┌─ Dataset

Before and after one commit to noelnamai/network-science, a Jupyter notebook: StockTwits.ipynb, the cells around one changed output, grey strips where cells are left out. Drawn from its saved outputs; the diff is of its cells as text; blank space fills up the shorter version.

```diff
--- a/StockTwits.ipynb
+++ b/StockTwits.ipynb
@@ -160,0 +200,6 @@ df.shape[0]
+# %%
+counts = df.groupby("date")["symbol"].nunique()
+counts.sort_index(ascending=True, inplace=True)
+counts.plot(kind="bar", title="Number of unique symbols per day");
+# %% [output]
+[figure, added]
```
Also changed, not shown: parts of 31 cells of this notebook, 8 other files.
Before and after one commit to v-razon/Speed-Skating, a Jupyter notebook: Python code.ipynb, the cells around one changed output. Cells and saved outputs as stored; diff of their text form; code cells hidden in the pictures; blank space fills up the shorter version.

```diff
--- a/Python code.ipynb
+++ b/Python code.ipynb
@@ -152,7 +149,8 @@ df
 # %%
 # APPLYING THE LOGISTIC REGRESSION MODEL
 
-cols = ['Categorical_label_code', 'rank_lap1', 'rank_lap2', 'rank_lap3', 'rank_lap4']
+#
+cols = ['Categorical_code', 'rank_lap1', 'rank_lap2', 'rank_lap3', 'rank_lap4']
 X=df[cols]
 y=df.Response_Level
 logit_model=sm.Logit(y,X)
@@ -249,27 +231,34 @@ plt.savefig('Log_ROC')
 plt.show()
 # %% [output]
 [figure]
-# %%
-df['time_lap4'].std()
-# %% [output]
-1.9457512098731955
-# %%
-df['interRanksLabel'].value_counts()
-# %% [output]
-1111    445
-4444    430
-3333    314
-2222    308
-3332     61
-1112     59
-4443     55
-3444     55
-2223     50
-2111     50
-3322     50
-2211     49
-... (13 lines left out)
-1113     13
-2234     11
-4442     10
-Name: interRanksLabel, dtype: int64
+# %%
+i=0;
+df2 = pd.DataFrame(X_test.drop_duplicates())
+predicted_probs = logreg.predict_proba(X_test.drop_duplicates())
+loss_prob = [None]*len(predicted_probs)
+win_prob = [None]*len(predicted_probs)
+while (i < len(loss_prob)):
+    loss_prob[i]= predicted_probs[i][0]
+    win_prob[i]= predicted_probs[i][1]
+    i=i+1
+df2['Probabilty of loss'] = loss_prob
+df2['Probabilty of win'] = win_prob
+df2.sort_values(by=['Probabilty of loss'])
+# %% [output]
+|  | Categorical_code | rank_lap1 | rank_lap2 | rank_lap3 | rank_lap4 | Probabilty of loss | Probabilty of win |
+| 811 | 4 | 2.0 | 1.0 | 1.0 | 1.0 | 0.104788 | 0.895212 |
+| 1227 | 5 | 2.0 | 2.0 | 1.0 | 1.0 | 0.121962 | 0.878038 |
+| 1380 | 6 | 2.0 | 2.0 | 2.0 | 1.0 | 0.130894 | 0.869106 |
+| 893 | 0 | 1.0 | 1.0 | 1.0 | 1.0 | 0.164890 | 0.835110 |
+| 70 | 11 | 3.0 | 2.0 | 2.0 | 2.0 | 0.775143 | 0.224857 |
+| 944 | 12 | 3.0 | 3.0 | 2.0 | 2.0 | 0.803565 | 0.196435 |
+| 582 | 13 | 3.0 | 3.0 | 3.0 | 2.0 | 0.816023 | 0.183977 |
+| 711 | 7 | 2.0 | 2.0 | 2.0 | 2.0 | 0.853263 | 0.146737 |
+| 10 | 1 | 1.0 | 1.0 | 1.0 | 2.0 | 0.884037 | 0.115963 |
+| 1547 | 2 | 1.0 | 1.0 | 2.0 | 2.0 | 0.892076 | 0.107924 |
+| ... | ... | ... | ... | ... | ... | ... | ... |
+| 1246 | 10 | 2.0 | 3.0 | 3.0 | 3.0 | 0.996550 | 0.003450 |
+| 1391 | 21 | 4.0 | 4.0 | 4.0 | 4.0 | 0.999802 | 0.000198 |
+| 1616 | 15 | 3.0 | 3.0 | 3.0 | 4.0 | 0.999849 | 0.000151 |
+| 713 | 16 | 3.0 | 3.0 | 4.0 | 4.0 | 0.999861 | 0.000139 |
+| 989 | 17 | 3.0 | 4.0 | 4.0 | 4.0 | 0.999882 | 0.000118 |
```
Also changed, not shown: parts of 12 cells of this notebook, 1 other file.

└─

__Your objective__: Each record should be given again exactly as it reads.

__Your solution__:
Before and after one commit to noelnamai/network-science, a Jupyter notebook: StockTwits.ipynb, the cells around one changed output, grey strips where cells are left out. Drawn from its saved outputs; the diff is of its cells as text; blank space fills up the shorter version.

```diff
--- a/StockTwits.ipynb
+++ b/StockTwits.ipynb
@@ -160,0 +200,6 @@ df.shape[0]
+# %%
+counts = df.groupby("date")["symbol"].nunique()
+counts.sort_index(ascending=True, inplace=True)
+counts.plot(kind="bar", title="Number of unique symbols per day");
+# %% [output]
+[figure, added]
```
Also changed, not shown: parts of 31 cells of this notebook, 8 other files.
Before and after one commit to v-razon/Speed-Skating, a Jupyter notebook: Python code.ipynb, the cells around one changed output. Cells and saved outputs as stored; diff of their text form; code cells hidden in the pictures; blank space fills up the shorter version.

```diff
--- a/Python code.ipynb
+++ b/Python code.ipynb
@@ -152,7 +149,8 @@ df
 # %%
 # APPLYING THE LOGISTIC REGRESSION MODEL
 
-cols = ['Categorical_label_code', 'rank_lap1', 'rank_lap2', 'rank_lap3', 'rank_lap4']
+#
+cols = ['Categorical_code', 'rank_lap1', 'rank_lap2', 'rank_lap3', 'rank_lap4']
 X=df[cols]
 y=df.Response_Level
 logit_model=sm.Logit(y,X)
@@ -249,27 +231,34 @@ plt.savefig('Log_ROC')
 plt.show()
 # %% [output]
 [figure]
-# %%
-df['time_lap4'].std()
-# %% [output]
-1.9457512098731955
-# %%
-df['interRanksLabel'].value_counts()
-# %% [output]
-1111    445
-4444    430
-3333    314
-2222    308
-3332     61
-1112     59
-4443     55
-3444     55
-2223     50
-2111     50
-3322     50
-2211     49
-... (13 lines left out)
-1113     13
-2234     11
-4442     10
-Name: interRanksLabel, dtype: int64
+# %%
+i=0;
+df2 = pd.DataFrame(X_test.drop_duplicates())
+predicted_probs = logreg.predict_proba(X_test.drop_duplicates())
+loss_prob = [None]*len(predicted_probs)
+win_prob = [None]*len(predicted_probs)
+while (i < len(loss_prob)):
+    loss_prob[i]= predicted_probs[i][0]
+    win_prob[i]= predicted_probs[i][1]
+    i=i+1
+df2['Probabilty of loss'] = loss_prob
+df2['Probabilty of win'] = win_prob
+df2.sort_values(by=['Probabilty of loss'])
+# %% [output]
+|  | Categorical_code | rank_lap1 | rank_lap2 | rank_lap3 | rank_lap4 | Probabilty of loss | Probabilty of win |
+| 811 | 4 | 2.0 | 1.0 | 1.0 | 1.0 | 0.104788 | 0.895212 |
+| 1227 | 5 | 2.0 | 2.0 | 1.0 | 1.0 | 0.121962 | 0.878038 |
+| 1380 | 6 | 2.0 | 2.0 | 2.0 | 1.0 | 0.130894 | 0.869106 |
+| 893 | 0 | 1.0 | 1.0 | 1.0 | 1.0 | 0.164890 | 0.835110 |
+| 70 | 11 | 3.0 | 2.0 | 2.0 | 2.0 | 0.775143 | 0.224857 |
+| 944 | 12 | 3.0 | 3.0 | 2.0 | 2.0 | 0.803565 | 0.196435 |
+| 582 | 13 | 3.0 | 3.0 | 3.0 | 2.0 | 0.816023 | 0.183977 |
+| 711 | 7 | 2.0 | 2.0 | 2.0 | 2.0 | 0.853263 | 0.146737 |
+| 10 | 1 | 1.0 | 1.0 | 1.0 | 2.0 | 0.884037 | 0.115963 |
+| 1547 | 2 | 1.0 | 1.0 | 2.0 | 2.0 | 0.892076 | 0.107924 |
+| ... | ... | ... | ... | ... | ... | ... | ... |
+| 1246 | 10 | 2.0 | 3.0 | 3.0 | 3.0 | 0.996550 | 0.003450 |
+| 1391 | 21 | 4.0 | 4.0 | 4.0 | 4.0 | 0.999802 | 0.000198 |
+| 1616 | 15 | 3.0 | 3.0 | 3.0 | 4.0 | 0.999849 | 0.000151 |
+| 713 | 16 | 3.0 | 3.0 | 4.0 | 4.0 | 0.999861 | 0.000139 |
+| 989 | 17 | 3.0 | 4.0 | 4.0 | 4.0 | 0.999882 | 0.000118 |
```
Also changed, not shown: parts of 12 cells of this notebook, 1 other file.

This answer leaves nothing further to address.